BT is actually a customer of ours, and doing some very interesting things with the digital workforce. In today’s market, businesses are faced with reduced IT budgets, which gives them fewer resources to innovate.
On average, only 20% of an IT budget goes towards new ideas – most of the shrinking IT budget is spent keeping an ever growing roster of systems running. What we are doing at Blue Prism is solving this problem by increasing the capacity of the ‘development’ pipeline by democratising IT and giving the business back more time.
What businesses do with this extra time is in their power, but we are allowing their digital-savvy employees to create and innovate within an IT-endorsed and controlled environment.
This seems to suggest that the message about the benefits of automation, AI, and ‘digital workers’ is filtering through into the workforce itself, despite the media’s efforts to demonise robots of every kind as malignant job-killers and Terminators-in-waiting.
Blue Prism’s own research appears to bear this out. On behalf of the RPA provider, research firm Sapio surveyed over 1,400 business decision makers (those with a final say over IT budget spend) in the UK, US, Japan, Australia, France, and Germany, together with over 3,500 knowledge workers. According to that survey, 83% of knowledge workers are comfortable with re-skilling to work alongside a digital workforce, while 78% say they’re ready to take on new roles.
Only 37% of knowledge workers harbour fears of losing their jobs to automation – despite more than three-quarters of them (78%) having experienced some of their daily tasks being automated in the last 12 months. Indeed, over one-third of knowledge workers (34 percent) don’t believe their businesses can remain competitive in the next five years with a purely human workforce.
Meanwhile, most business decision makers believe that RPA (88%) and intelligent automation (83%) are solutions to the global productivity problem, with even more believing that both technologies are critical to driving digital transformation. According to Blue Prism, 92% of those decision-makers plan to extend the use of automation across their businesses.
While you might expect a provider-endorsed survey to find such things, the numbers are impressive and statistically valid. Moss says:
People now realise that Digital Workers remove the drudgery of work, not the excitement. As we have seen from our research, people are embracing the opportunities that the technology is bringing.
We are seeing exactly the same approach from our customers too. The extra capacity that the digital workforce delivers will always be a positive for organisations and the growth of the entire industry in recent years is a clear indicator of that. I think approaches such as connected-RPA are giving opportunities to knowledge workers to succeed and grow.

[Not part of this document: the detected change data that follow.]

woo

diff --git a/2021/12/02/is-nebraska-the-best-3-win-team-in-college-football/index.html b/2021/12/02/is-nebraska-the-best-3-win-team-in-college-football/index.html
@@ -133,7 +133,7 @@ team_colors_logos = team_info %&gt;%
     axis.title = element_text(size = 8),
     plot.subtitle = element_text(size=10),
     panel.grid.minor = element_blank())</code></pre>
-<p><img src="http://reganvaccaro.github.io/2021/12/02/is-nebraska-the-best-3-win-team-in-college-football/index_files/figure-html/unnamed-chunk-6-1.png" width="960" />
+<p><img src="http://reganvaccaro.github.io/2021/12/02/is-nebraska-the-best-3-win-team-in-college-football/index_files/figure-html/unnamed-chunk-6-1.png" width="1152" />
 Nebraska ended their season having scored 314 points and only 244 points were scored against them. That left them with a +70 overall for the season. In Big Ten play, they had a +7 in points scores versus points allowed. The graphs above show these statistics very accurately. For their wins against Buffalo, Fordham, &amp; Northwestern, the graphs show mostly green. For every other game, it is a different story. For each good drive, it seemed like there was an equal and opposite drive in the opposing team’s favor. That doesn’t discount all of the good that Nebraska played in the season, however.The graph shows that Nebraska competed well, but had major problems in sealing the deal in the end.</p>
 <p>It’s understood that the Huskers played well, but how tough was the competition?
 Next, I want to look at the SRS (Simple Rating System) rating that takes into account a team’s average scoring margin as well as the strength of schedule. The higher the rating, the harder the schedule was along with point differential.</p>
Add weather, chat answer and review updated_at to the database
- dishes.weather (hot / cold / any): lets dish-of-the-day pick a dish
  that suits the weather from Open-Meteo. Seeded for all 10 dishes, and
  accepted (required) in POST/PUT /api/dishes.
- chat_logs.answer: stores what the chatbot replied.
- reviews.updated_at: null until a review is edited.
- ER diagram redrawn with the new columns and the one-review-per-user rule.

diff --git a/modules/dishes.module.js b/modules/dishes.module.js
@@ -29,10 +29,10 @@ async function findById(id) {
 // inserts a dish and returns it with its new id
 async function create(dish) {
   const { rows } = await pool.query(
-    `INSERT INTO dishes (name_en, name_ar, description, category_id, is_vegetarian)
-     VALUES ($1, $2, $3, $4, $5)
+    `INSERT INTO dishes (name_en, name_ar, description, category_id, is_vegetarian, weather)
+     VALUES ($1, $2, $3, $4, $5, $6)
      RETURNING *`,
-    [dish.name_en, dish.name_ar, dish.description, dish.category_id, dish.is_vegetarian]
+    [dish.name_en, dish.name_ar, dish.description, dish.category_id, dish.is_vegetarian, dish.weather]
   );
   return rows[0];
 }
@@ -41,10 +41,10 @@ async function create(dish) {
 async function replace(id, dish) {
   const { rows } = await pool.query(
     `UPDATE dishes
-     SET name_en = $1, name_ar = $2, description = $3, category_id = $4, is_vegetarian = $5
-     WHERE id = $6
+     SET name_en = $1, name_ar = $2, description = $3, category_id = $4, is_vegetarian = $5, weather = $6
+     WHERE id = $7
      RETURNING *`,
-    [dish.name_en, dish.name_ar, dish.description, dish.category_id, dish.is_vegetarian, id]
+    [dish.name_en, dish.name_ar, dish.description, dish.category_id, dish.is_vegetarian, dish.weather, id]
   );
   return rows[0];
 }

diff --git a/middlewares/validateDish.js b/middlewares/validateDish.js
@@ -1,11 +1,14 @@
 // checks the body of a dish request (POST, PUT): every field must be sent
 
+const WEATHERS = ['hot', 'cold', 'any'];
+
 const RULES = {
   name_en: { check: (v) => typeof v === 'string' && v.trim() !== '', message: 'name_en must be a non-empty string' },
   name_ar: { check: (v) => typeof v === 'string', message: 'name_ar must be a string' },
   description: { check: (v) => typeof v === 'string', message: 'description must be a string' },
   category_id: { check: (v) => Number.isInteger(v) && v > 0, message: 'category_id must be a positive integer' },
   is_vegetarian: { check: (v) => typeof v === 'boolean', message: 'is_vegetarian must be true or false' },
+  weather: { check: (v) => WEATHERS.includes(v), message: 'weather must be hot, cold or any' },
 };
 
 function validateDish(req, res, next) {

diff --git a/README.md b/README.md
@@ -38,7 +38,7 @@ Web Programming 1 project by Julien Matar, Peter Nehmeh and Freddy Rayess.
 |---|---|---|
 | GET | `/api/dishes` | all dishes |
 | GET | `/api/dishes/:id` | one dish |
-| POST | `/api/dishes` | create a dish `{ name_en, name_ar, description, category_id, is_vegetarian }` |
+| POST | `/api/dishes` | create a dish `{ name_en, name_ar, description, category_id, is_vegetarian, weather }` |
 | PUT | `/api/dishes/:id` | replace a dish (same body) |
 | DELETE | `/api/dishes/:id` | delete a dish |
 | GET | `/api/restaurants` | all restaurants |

The problem is that a number of recent reports have observed that a majority of organisations are rushing into AI and automation tactically to cut costs, rather than strategically to make their businesses smarter. But the vendor community is not to blame for that – unless the sales teams of companies like IBM, Microsoft, and others who shout the message ‘augment, not replace’ from the conference dais are zeroing in on different metrics to their CEOs, of course.
Either way – as the World Economic Forum observed last year with its report on the global employment impacts of Industry 4.0 – skills will be the real battleground of the future, as not only routine, low-skilled tasks, but also safe middle-class careers (such as accountancy, legal services, banking customer services, and auditing) are swept aside, in favour of data analysts and innovation consultants.
Millions more people droning on about Uber and Amazon... well, there had to be a downside. In the meantime, Blue Prism is a real British success story, and a Northern Powerhouse one at that. Thumbs up – via my softbot, of course.